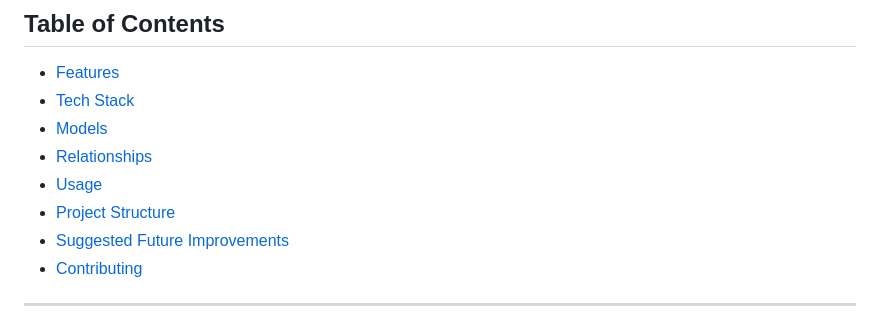
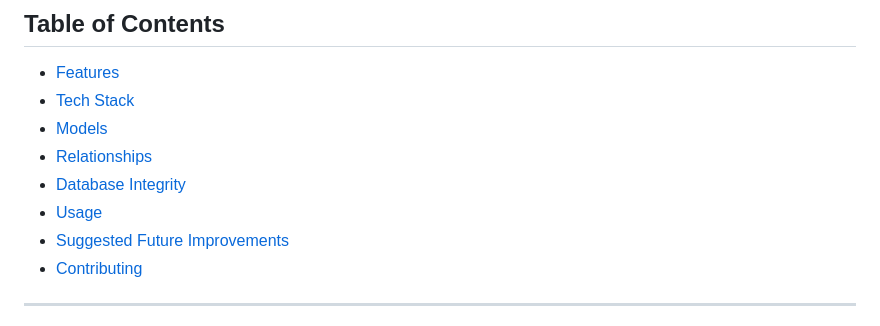
Before and after one commit to Pharallah/restaurant_inventory_tracker, a Markdown page: README.md, the part around the change. Rendered like a GitHub page.

```diff
--- a/README.md
+++ b/README.md
@@ -7,8 +7,8 @@ Restaurant Inventory Tracker is a full-stack application developed for restauran
 - [Tech Stack](#tech-stack)
 - [Models](#models)
 - [Relationships](#relationships)
+- [Database Integrity](#database-integrity)
 - [Usage](#usage)
-- [Project Structure](#project-structure)
 - [Suggested Future Improvements](#suggested-future-improvements)
 - [Contributing](#contributing)
 
```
- - - - -
ACTIVITY: Please restate each entry exactly, but drop any picture it holds.

ANSWER TO THE PROBLEM:
Before and after one commit to Pharallah/restaurant_inventory_tracker, a Markdown page: README.md, the part around the change. Rendered like a GitHub page.

```diff
--- a/README.md
+++ b/README.md
@@ -7,8 +7,8 @@ Restaurant Inventory Tracker is a full-stack application developed for restauran
 - [Tech Stack](#tech-stack)
 - [Models](#models)
 - [Relationships](#relationships)
+- [Database Integrity](#database-integrity)
 - [Usage](#usage)
-- [Project Structure](#project-structure)
 - [Suggested Future Improvements](#suggested-future-improvements)
 - [Contributing](#contributing)
 
```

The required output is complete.